Mormon resistance against the army evoked public sympathy for their defense of religious freedom. But the deceit and vengeance exhibited in the Massacre at Mountain Meadow, when revealed, destroyed all favorable impressions. These negative views henceforth dominated American opinion about the Mormons. An era ended as Johnston's army occupied Utah and Brigham Young was replaced as governor.
Captain Gunnison's book, the Massacre, and its sequels, had much to do with the course and outcome of the Mormon movement during these early years. The charges of Mormon involvement in the Massacre, brought by Mrs. Gunnison and Judge Drummond, among others, were neglected due to the more compelling need to deal with Brigham Young' s resistance to the army and then with the horrible Massacre at Mountain Meadow. Soon the Civil War intervened. For thirty years afterward, the Mormon were under the pressure of Federal law to abandon polygamy and the political aspects of theocracy in order to attain self-government as a state in the Union. These more demanding issues left the Gunnison Massacre as unfinished business. Consequently, there was never an investigation by competent legal procedures during the lifetime of persons with first-hand knowledge. These issues have not since been investigated by competent historical inquiries.
Two books dealing with the Gunnison Massacre are scheduled for February, 1993 publication:
- The Mormons, or Latter-Day Saints, by John W. Gunnison. This is a reprint of the 1860 edition. It includes the correspondence of Mrs. Martha Gunnison and Judge W. W. Drummond. Out of print for more than a century, this classic has been reprinted with an editor's preface written by Dr. Robert Kent Fielding, describing Gunnison's relations with the Mormons, the Massacre, and the major events which followed, through the Mountain Meadows Massacre and the Utah Expedition. 176 pages; Hardcover; $19.95.
- The Unsolicited Chronicler: an Accounts of the Gunnison Massacre, its Causes and Consequences, by Dr. Robert Kent Fielding. More than ten years in research and preparation, this work utilizes all known source materials held by major research libraries, providing dramatic and controversial information abut Gunnison, his relations with the Mormons, the tragedy of the Massacre (including Mormon involvement), and the sequels which followed, changing the course of Mormon history.
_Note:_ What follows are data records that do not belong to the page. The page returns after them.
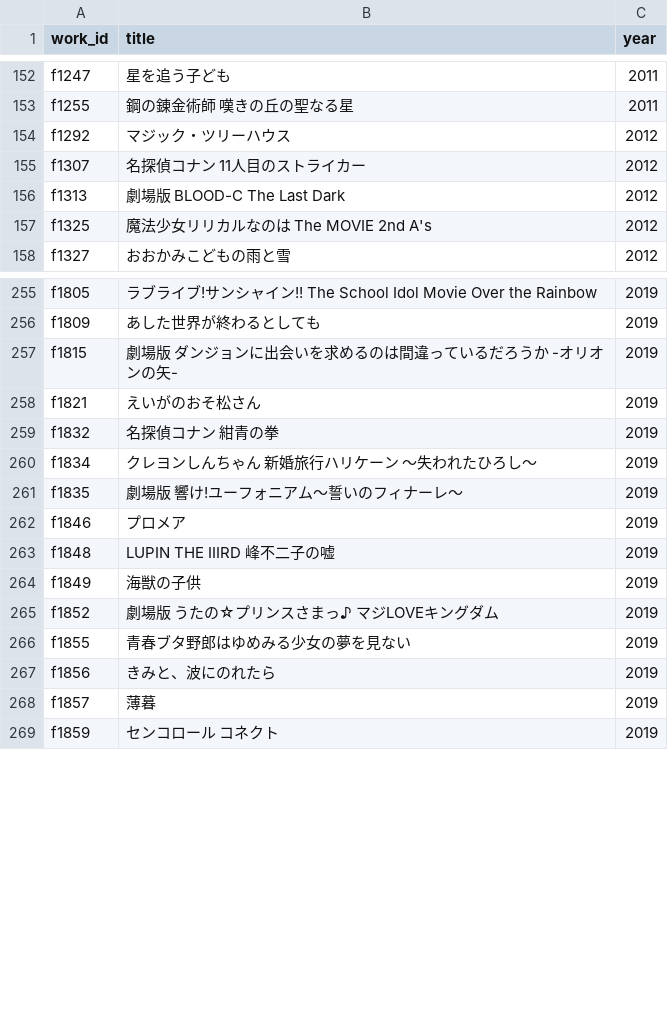
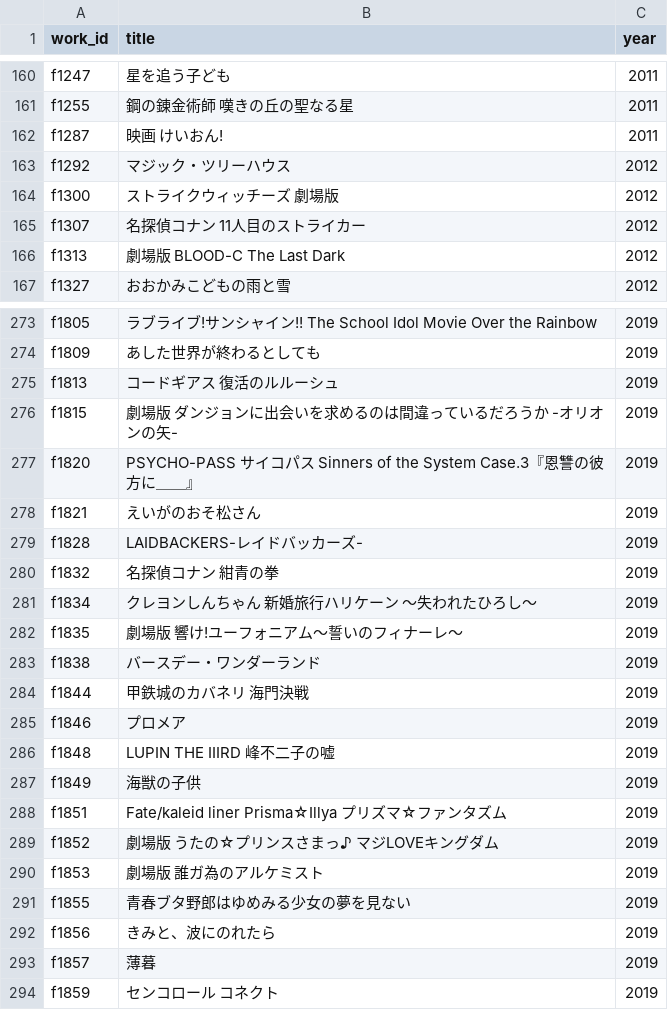
Before and after one commit to nzanke/anime-world, a TSV file: data/films.tsv, drawn as a sheet; only a part is shown, gaps mark what is left out; the diff covers the shown part only.

```diff
--- a/data/films.tsv
+++ b/data/films.tsv
@@ -153,6 +161,7 @@ f1247	星を追う子ども	2011
 f1255	鋼の錬金術師 嘆きの丘の聖なる星	2011
+f1287	映画 けいおん!	2011
 f1292	マジック・ツリーハウス	2012
+f1300	ストライクウィッチーズ 劇場版	2012
 f1307	名探偵コナン 11人目のストライカー	2012
 f1313	劇場版 BLOOD-C The Last Dark	2012
-f1325	魔法少女リリカルなのは The MOVIE 2nd A's	2012
 f1327	おおかみこどもの雨と雪	2012
@@ -256,4 +274,7 @@ f1805	ラブライブ!サンシャイン!! The School Idol Movie Over the Rainbo
 f1809	あした世界が終わるとしても	2019
+f1813	コードギアス 復活のルルーシュ	2019
 f1815	劇場版 ダンジョンに出会いを求めるのは間違っているだろうか -オリオンの矢-	2019
+f1820	PSYCHO-PASS サイコパス Sinners of the System Case.3『恩讐の彼方に＿＿』	2019
 f1821	えいがのおそ松さん	2019
+f1828	LAIDBACKERS-レイドバッカーズ-	2019
 f1832	名探偵コナン 紺青の拳	2019
@@ -261,2 +282,4 @@ f1834	クレヨンしんちゃん 新婚旅行ハリケーン 〜失われたひ
 f1835	劇場版 響け!ユーフォニアム〜誓いのフィナーレ〜	2019
+f1838	バースデー・ワンダーランド	2019
+f1844	甲鉄城のカバネリ 海門決戦	2019
 f1846	プロメア	2019
@@ -264,3 +287,5 @@ f1848	LUPIN THE IIIRD 峰不二子の嘘	2019
 f1849	海獣の子供	2019
+f1851	Fate/kaleid liner Prisma☆Illya プリズマ☆ファンタズム	2019
 f1852	劇場版 うたの☆プリンスさまっ♪ マジLOVEキングダム	2019
+f1853	劇場版 誰ガ為のアルケミスト	2019
 f1855	青春ブタ野郎はゆめみる少女の夢を見ない	2019
```
Also changed, not shown: 34 added rows and 11 removed rows elsewhere in this file, 1 other file.
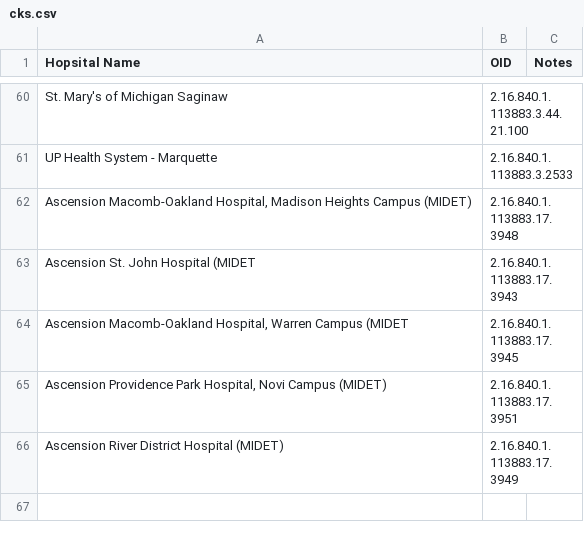
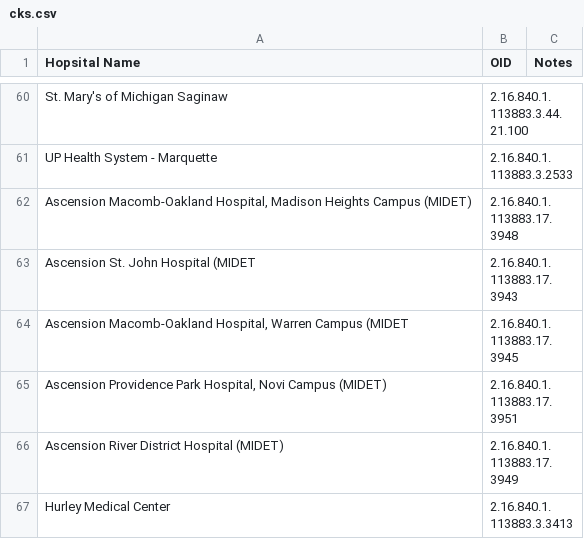
Before and after one commit to informationsoftworks/mihin, a CSV file: oids/cks.csv, drawn as a sheet; only a part is shown, gaps mark what is left out.

```diff
--- a/oids/cks.csv
+++ b/oids/cks.csv
@@ -66 +66,2 @@ UP Health System - Marquette,2.16.840.1.113883.3.2533,
 Ascension River District Hospital (MIDET) ,2.16.840.1.113883.17.3949,
+Hurley Medical Center,2.16.840.1.113883.3.3413,
```
Also changed, not shown: oids/covid.csv.
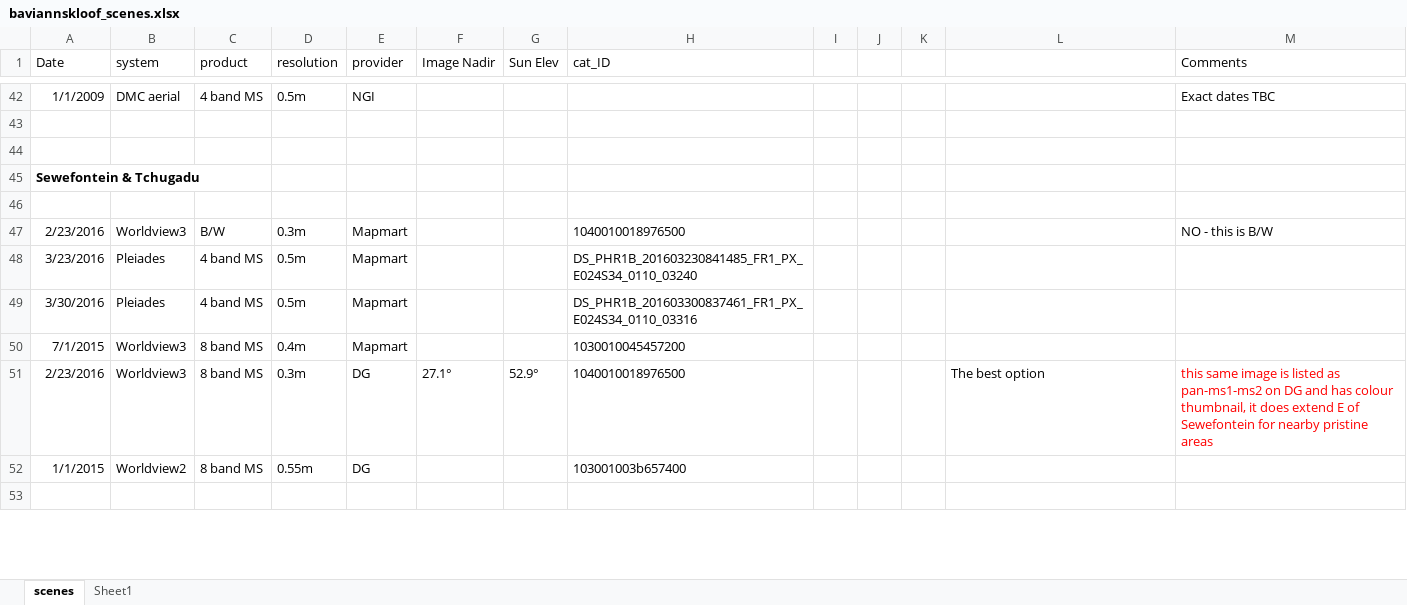
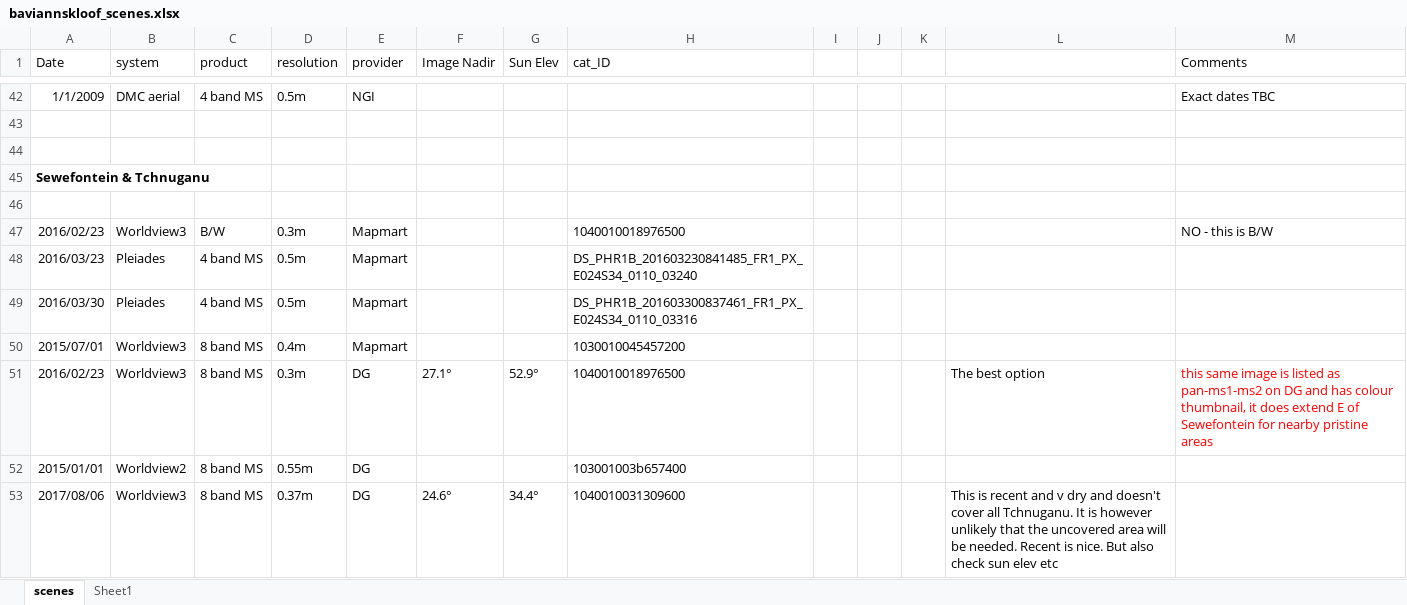
Before and after one commit to eglrp/PhD-GeoInformatics, an Excel workbook: Docs/Funding/GEF5/baviannskloof_scenes.xlsx, sheet scenes, drawn as a sheet; only a part is shown, gaps mark what is left out; the shorter side is filled out with more unchanged rows; values as stored, in another font and other column widths than the file's, no borders; the diff covers the shown part only; the diff names each change by its address in the sheet, - before the commit and + after, or states it on an @@ line.

```diff
--- a/Docs/Funding/GEF5/baviannskloof_scenes.xlsx (sheet scenes)
+++ b/Docs/Funding/GEF5/baviannskloof_scenes.xlsx (sheet scenes)
-A45 (Date): Sewefontein & Tchugadu
+A45 (Date): Sewefontein & Tchnuganu
-A47 (Date): 2/23/2016
+A47 (Date): 2016/02/23
-A48 (Date): 3/23/2016
+A48 (Date): 2016/03/23
-A49 (Date): 3/30/2016
+A49 (Date): 2016/03/30
-A50 (Date): 7/1/2015
+A50 (Date): 2015/07/01
-A51 (Date): 2/23/2016
+A51 (Date): 2016/02/23
-A52 (Date): 1/1/2015
+A52 (Date): 2015/01/01
+row 53: 2017/08/06 | Worldview3 | 8 band MS | 0.37m | DG | 24.6° | 34.4° | 1040010031309600 |  |  |  | This is recent and v dry and doesn't cover all Tchnuganu. It is however unlikely that the uncovered area will be needed. Recent is nice. But also check sun elev etc
```
Also changed, not shown: 6 added rows and 9 edited cells elsewhere in this sheet, 5 other files.
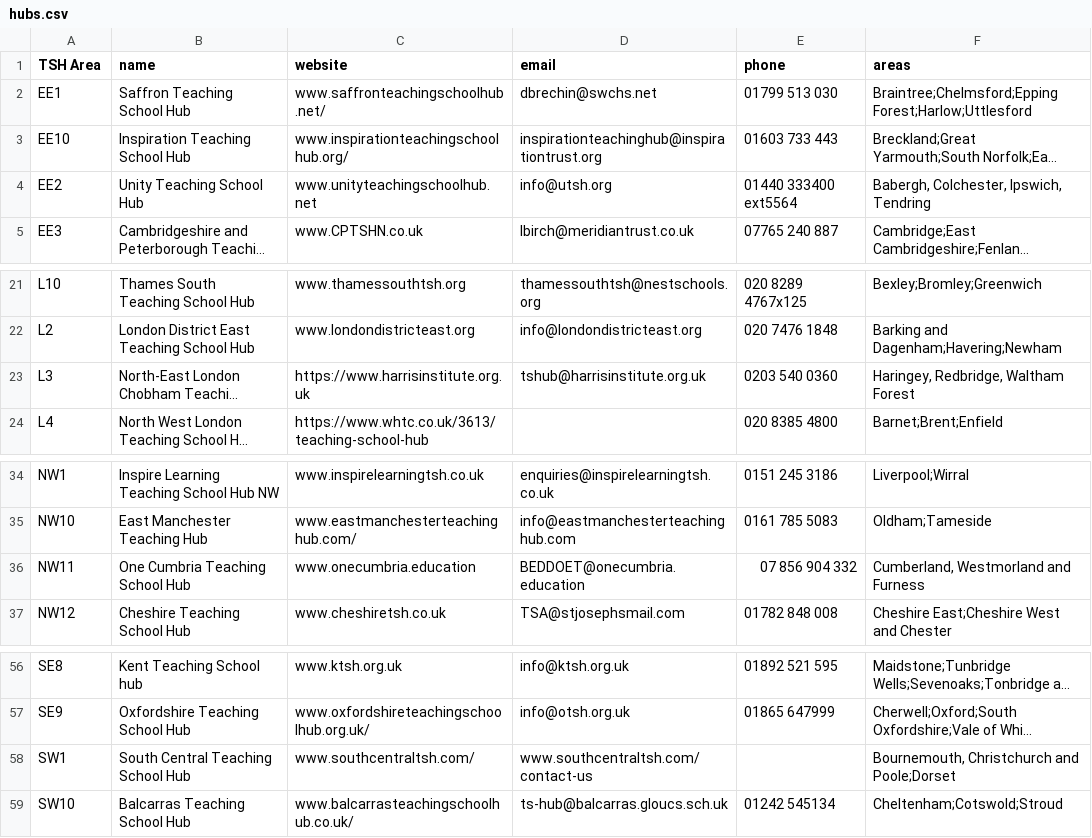
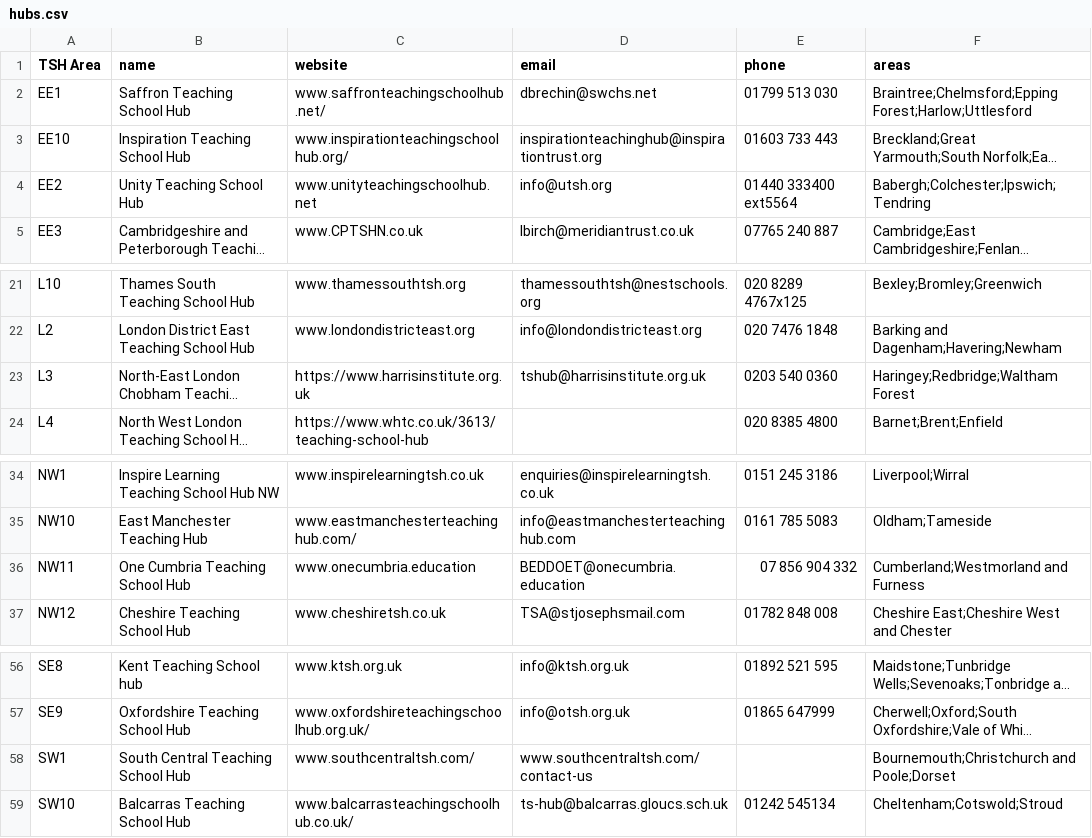
Before and after one commit to DFE-Digital/teaching-school-hub-finder, a CSV file: db/data/hubs.csv, drawn as a sheet; only a part is shown, gaps mark what is left out; long unchanged cells end in …; the diff names each change by its address in the sheet, - before the commit and + after, or states it on an @@ line.

Commit message:
Fix the hubs data

```diff
--- a/db/data/hubs.csv
+++ b/db/data/hubs.csv
-F4 (areas): Babergh, Colchester, Ipswich, Tendring
+F4 (areas): Babergh;Colchester;Ipswich;Tendring
-F23 (areas): Haringey, Redbridge, Waltham Forest
+F23 (areas): Haringey;Redbridge;Waltham Forest
-F36 (areas): Cumberland, Westmorland and Furness
+F36 (areas): Cumberland;Westmorland and Furness
-F58 (areas): Bournemouth, Christchurch and Poole;Dorset
+F58 (areas): Bournemouth;Christchurch and Poole;Dorset
```
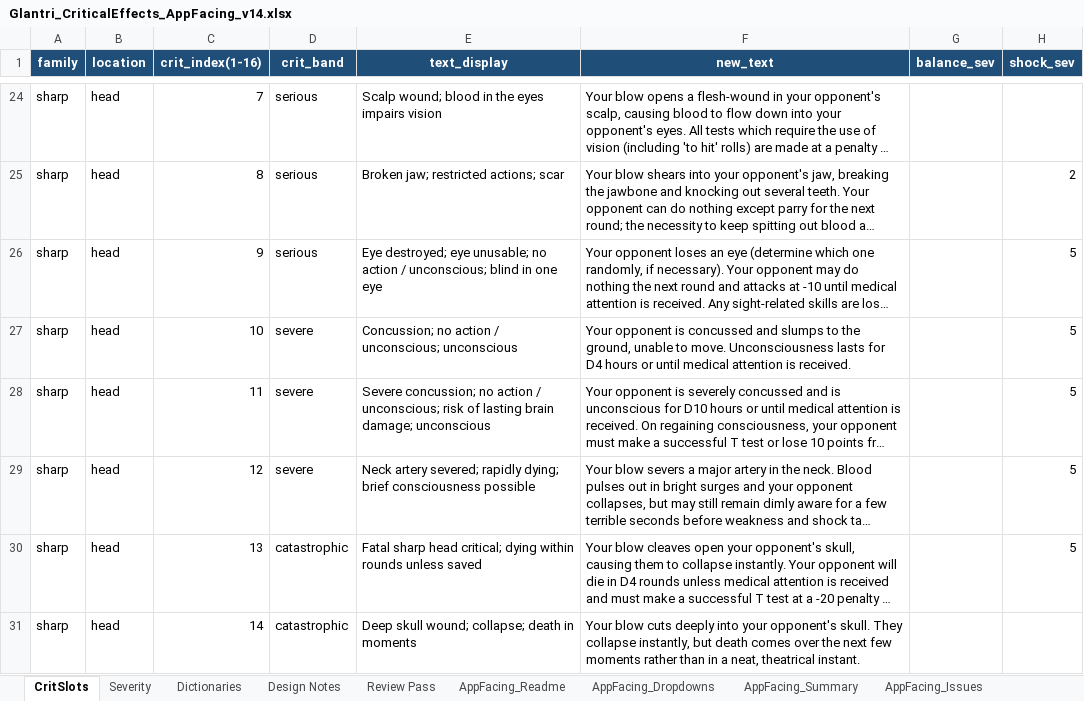
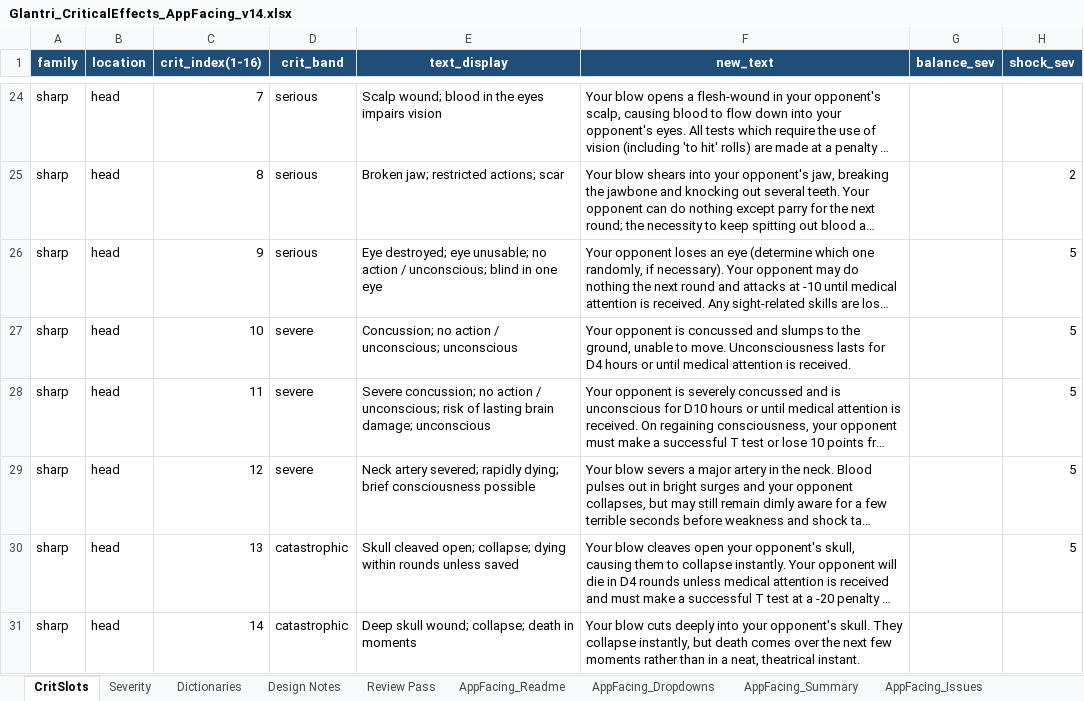
Before and after one commit to vidarhald-cpu/glantri-app, an Excel workbook: docs/source/combat/Glantri_CriticalEffects_AppFacing_v14.xlsx, sheet CritSlots, drawn as a sheet; only a part is shown, gaps mark what is left out; long unchanged cells end in …; values as stored, in another font and other column widths than the file's, no borders; the diff covers the shown part only; the diff names each change by its address in the sheet, - before the commit and + after, or states it on an @@ line.

```diff
--- a/docs/source/combat/Glantri_CriticalEffects_AppFacing_v14.xlsx (sheet CritSlots)
+++ b/docs/source/combat/Glantri_CriticalEffects_AppFacing_v14.xlsx (sheet CritSlots)
-E30 (text_display): Fatal sharp head critical; dying within…
+E30 (text_display): Skull cleaved open; collapse; dying within…
```
Also changed, not shown: 14 edited cells elsewhere in this sheet, 6 other files.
The book is most impressive; much of it reads like an exciting novel. Historians will take notice of the revisionist view of Brigham Young characterized as a "Yankee Mohamed." The author was a professor of History at Brigham Young and at Wesleyan University. 450 pages; maps; photographs; Hardcover; $49.95.
Paradigm Publications, 44 Linden St., Brookline, MA 02146; tel. 617-738-4664 or